Scammers abound on Craigslist, so much so that the site has a whole page
devoted to how to spot them. Craigslist con artists often exhibit certain traits that will tip you off from their very first contact. Be alert for these three:
1) The person can’t meet you face to face for a variety of reasons.
They’ve moved after a nasty divorce, they’re in the military, they’re employed on a ship, or they’re overseas on missionary work. Those are just a few of the reasons commonly given by Craigslist scammers for why your only contact can be online chat, email, text messages, and possibly phone calls. Many even avoid the phone, claiming to be deaf, because they’re in Nigeria, Jamaica, or another country and don’t want you to hear the accent.
I love Craigslist because the site is all about local commerce. I know enough not to deal with anyone who’s not in my local area. The red flags should be waving if you can’t meet the person responding to your ad.
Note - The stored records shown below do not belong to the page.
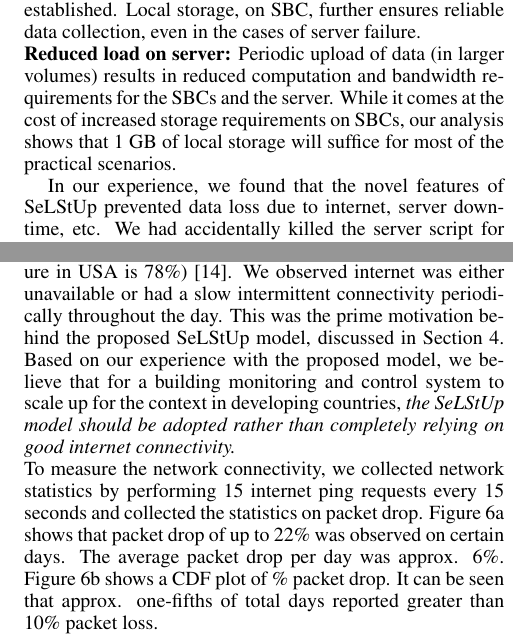
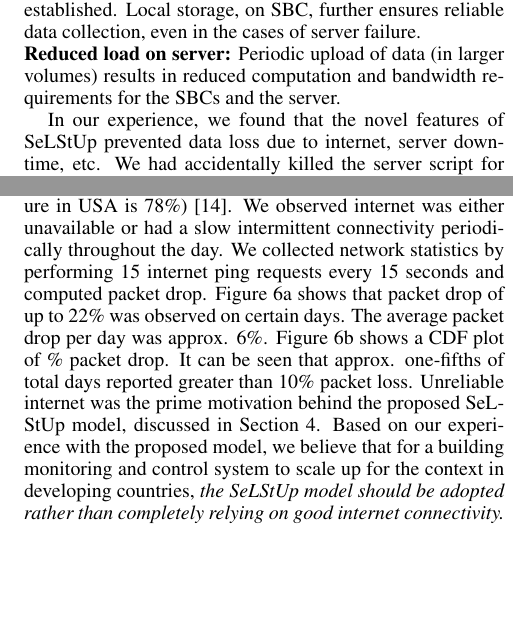
Before and after one commit to nipunbatra/buildsys_2013, a LaTeX document (buildsys.tex): two parts of the columns of pages 5 and 6 of 9, joined at a grey line, cut so that both start at the same text, the shorter picture padded with empty space. Compiled offline with pdfLaTeX.

Commit message:
more squeezing

```diff
--- a/buildsys.tex
+++ b/buildsys.tex
@@ -406,7 +406,8 @@ Web applications running on the server allowed residents to locally visualize th
 
 \noindent \textbf{Minimal internet requirement:} Internet is required \textbf{only} when outside researchers wish to view data in near-realtime. Internet failure does not have any impact on robust sensor data collection. The periodic nature of our uploads ensured that data would be uploaded when internet connectivity is re-established. Local storage, on SBC, further ensures reliable data collection, even in the cases of server failure. %Further, there is no data loss even if the server goes down for some time, due to local storage.
 
-\noindent \textbf{Reduced load on server:} Periodic upload of data (in larger volumes) results in reduced computation and bandwidth requirements for the SBCs and the server. While it comes at the cost of increased storage requirements on SBCs, our analysis shows that 1 GB of local storage will suffice for most of the practical scenarios. %, we did not need to provision for more than 1 GB.
+\noindent \textbf{Reduced load on server:} Periodic upload of data (in larger volumes) results in reduced computation and bandwidth requirements for the SBCs and the server.
+%While it comes at the cost of increased storage requirements on SBCs, our analysis shows that 1 GB of local storage will suffice for most of the practical scenarios. %, we did not need to provision for more than 1 GB.
 
 In our experience, we found that the novel features of \selstups prevented data loss due to internet, server downtime, etc. We had accidentally killed the server script for taking CSV data from RPis collecting water data. However, when we rectified that, within 1 hour all the data for previous 1 week, which had been locally stored on the RPi was eventually collected on the server.
 
@@ -451,9 +452,9 @@ for disaggregation. This has an inherent assumption of almost fixed voltage from
 
 \noindent \textbf{Unreliable network connectivity:} While India has one of the fastest growing internet user base, only 11\% of the total population is connected to internet (the corresponding figure in USA is 78\%)~\cite{meyer}. %Average connection speed in India is 1.3 Mbps, the corresponding numbers in developed countries are in excess of 10 Mbps~\cite{state_of_internet}.
 %Even though the condition of internet has vastly improved in the previous few years, from practical experience, we have found it to unreliable.
-We observed internet was either unavailable or had a slow intermittent connectivity periodically throughout the day. This was the prime motivation behind the proposed \selstups model, discussed in \secref{sec:architecture}. Based on our experience with the proposed model, we believe that for a building monitoring and control system to scale up for the context in developing countries, \emph{the \selstups model should be adopted rather than completely relying on good internet connectivity.} %We, thus, believe that for deployments where internet is unreliable, architectures such as \paradigms should be adopted.
-
-\noindent To measure the network connectivity, we collected network statistics by performing 15 internet ping requests every 15 seconds and collected the statistics on packet drop. \figref{fig:network} shows that packet drop of up to 22\% was observed on certain days. The average packet drop per day was approx. 6\%. \figref{fig:network_hist} shows a CDF plot of \% packet drop. It can be seen that approx. one-fifths of total days reported greater than 10\% packet loss.
+We observed internet was either unavailable or had a slow intermittent connectivity periodically throughout the day. We collected network statistics by performing 15 internet ping requests every 15 seconds and computed packet drop. \figref{fig:network} shows that packet drop of up to 22\% was observed on certain days. The average packet drop per day was approx. 6\%. \figref{fig:network_hist} shows a CDF plot of \% packet drop. It can be seen that approx. one-fifths of total days reported greater than 10\% packet loss. Unreliable internet was the prime motivation behind the proposed \selstups model, discussed in \secref{sec:architecture}. Based on our experience with the proposed model, we believe that for a building monitoring and control system to scale up for the context in developing countries, \emph{the \selstups model should be adopted rather than completely relying on good internet connectivity.} %We, thus, believe that for deployments where internet is unreliable, architectures such as \paradigms should be adopted.
+%
+%\noindent To measure the network connectivity, we collected network statistics by performing 15 internet ping requests every 15 seconds and collected the statistics on packet drop. \figref{fig:network} shows that packet drop of up to 22\% was observed on certain days. The average packet drop per day was approx. 6\%. \figref{fig:network_hist} shows a CDF plot of \% packet drop. It can be seen that approx. one-fifths of total days reported greater than 10\% packet loss.
 
 
 \begin{figure}
```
2) The person wants you to accept a check, and the check turns out to be for too much money. There are many Craigslist scam variations, but the one I see most often involves a check overpayment. The scammer “accidentally” sends you a check for more than the purchase price of your item. Sometimes the overpayment isn’t accidental; rather, it’s supposedly money for you to give to a shipper. The scammer asks you to wire the extra money via Western Union.
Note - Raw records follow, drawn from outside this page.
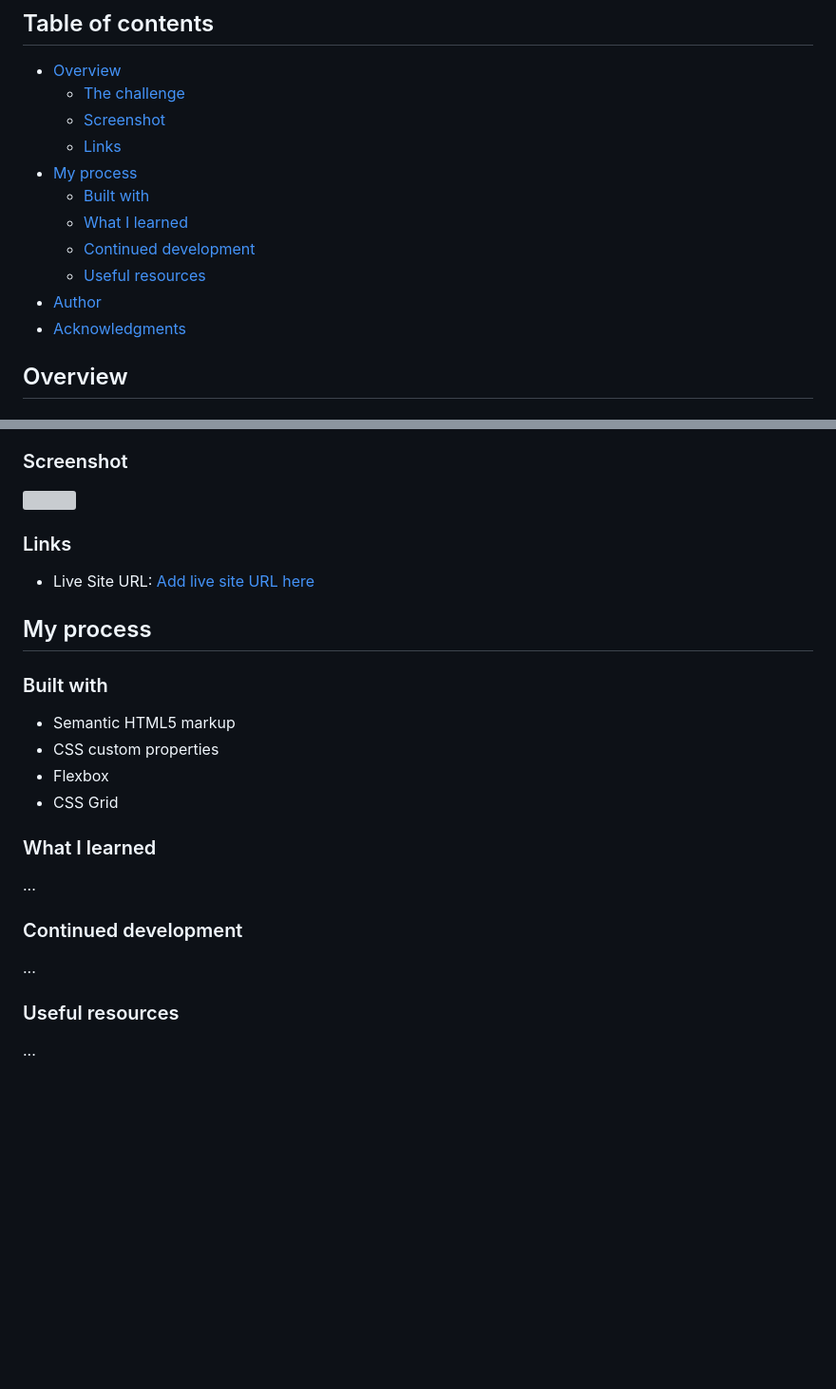
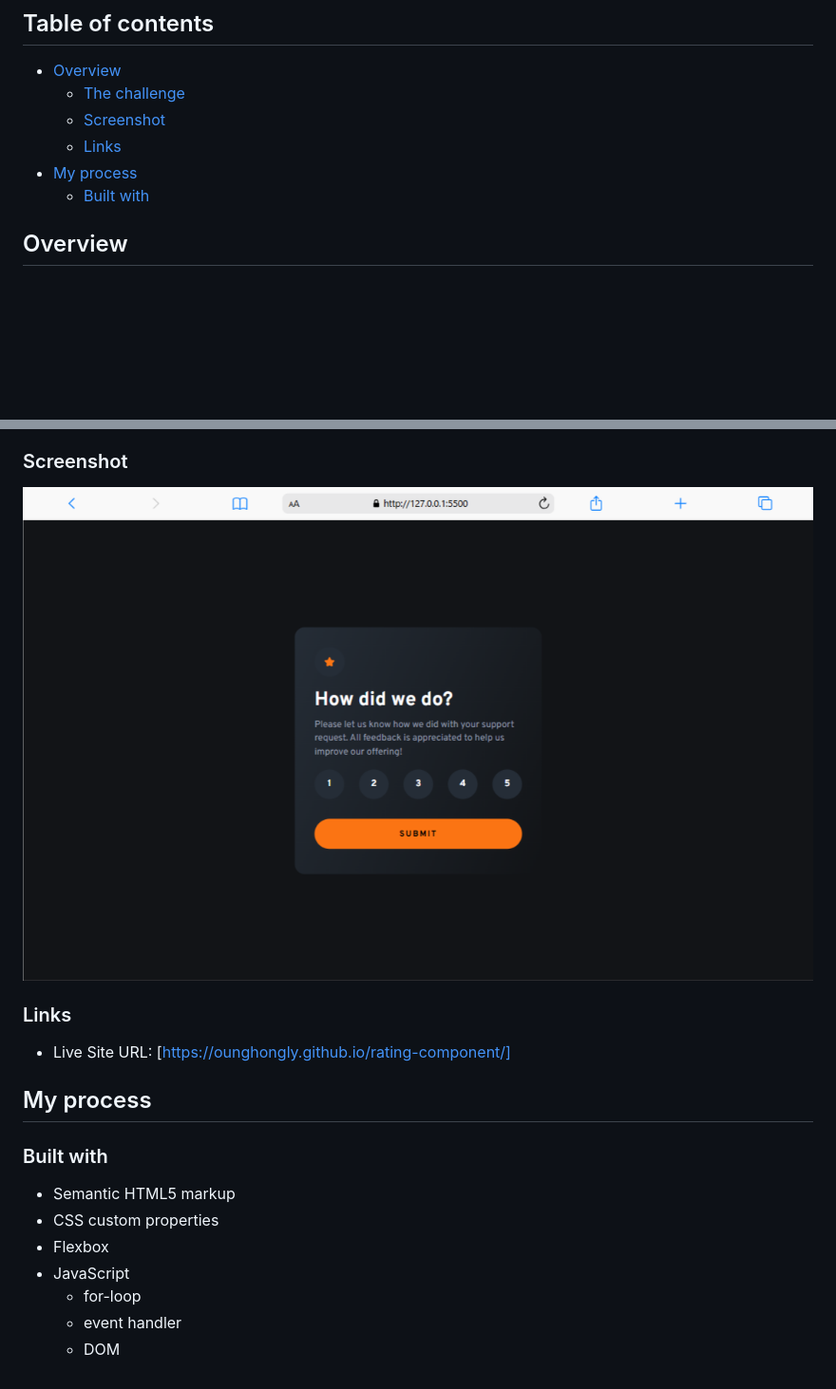
Before and after one commit to OungHongly/rating-component, a Markdown page: README.md, 2 parts joined by grey strips. Shown: that part at 95% size. Rendered like a GitHub page; pictures changed too: design/image.png (added); blank space fills up the shorter version; grey boxes are pictures that could not be loaded.

```diff
--- a/README.md
+++ b/README.md
@@ -6,11 +6,6 @@
   - [Links](#links)
 - [My process](#my-process)
   - [Built with](#built-with)
-  - [What I learned](#what-i-learned)
-  - [Continued development](#continued-development)
-  - [Useful resources](#useful-resources)
-- [Author](#author)
-- [Acknowledgments](#acknowledgments)
 
 ## Overview
 
@@ -25,11 +20,11 @@ Users should be able to:
 
 ### Screenshot
 
-![](./screenshot.jpg)
+![](./design/image.png)
 
 ### Links
 
-- Live Site URL: [Add live site URL here](https://your-live-site-url.com)
+- Live Site URL: [https://ounghongly.github.io/rating-component/]
 
 ## My process
 
@@ -38,16 +33,7 @@ Users should be able to:
 - Semantic HTML5 markup
 - CSS custom properties
 - Flexbox
-- CSS Grid
-
-### What I learned
-
-...
-
-### Continued development
-
-...
-
-### Useful resources
-
-...
+- JavaScript
+  - for-loop
+  - event handler
+  - DOM
```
The check might initially clear, but eventually it’s returned as a fake. Once you wire money, it’s long gone, and your bank will come after you for the total of the fake check. I’ve even read horror stories of people who were arrested even though they never knew the check was bad.
3) The person’s emails contain many spelling and grammar errors. Because most Craigslist scammers are based in other countries, safely outside the reach of American law enforcement officials, English is a second language for many of them. They often use scripted emails, sending the same message to multiple potential victims on Craigslist. If a message is riddled with errors or sounds “off” to you, odds are good you’re being targeted by a scammer.
Because of their poor command of English, scammers often ignore questions that you send in response to their emails. Instead, they just continue on with the next email in their scripted series.
If you can’t carry on coherent correspondence with the person, ignore their emails. You’re just being set up to be scammed.
While you can’t always been 100 percent certain that a person is a scammer, the confidence level is pretty high if they fit one, two, or all three of these traits. Watch out for the tell-tale signs that you’re being set up by a foreign con artist to protect yourself and your money.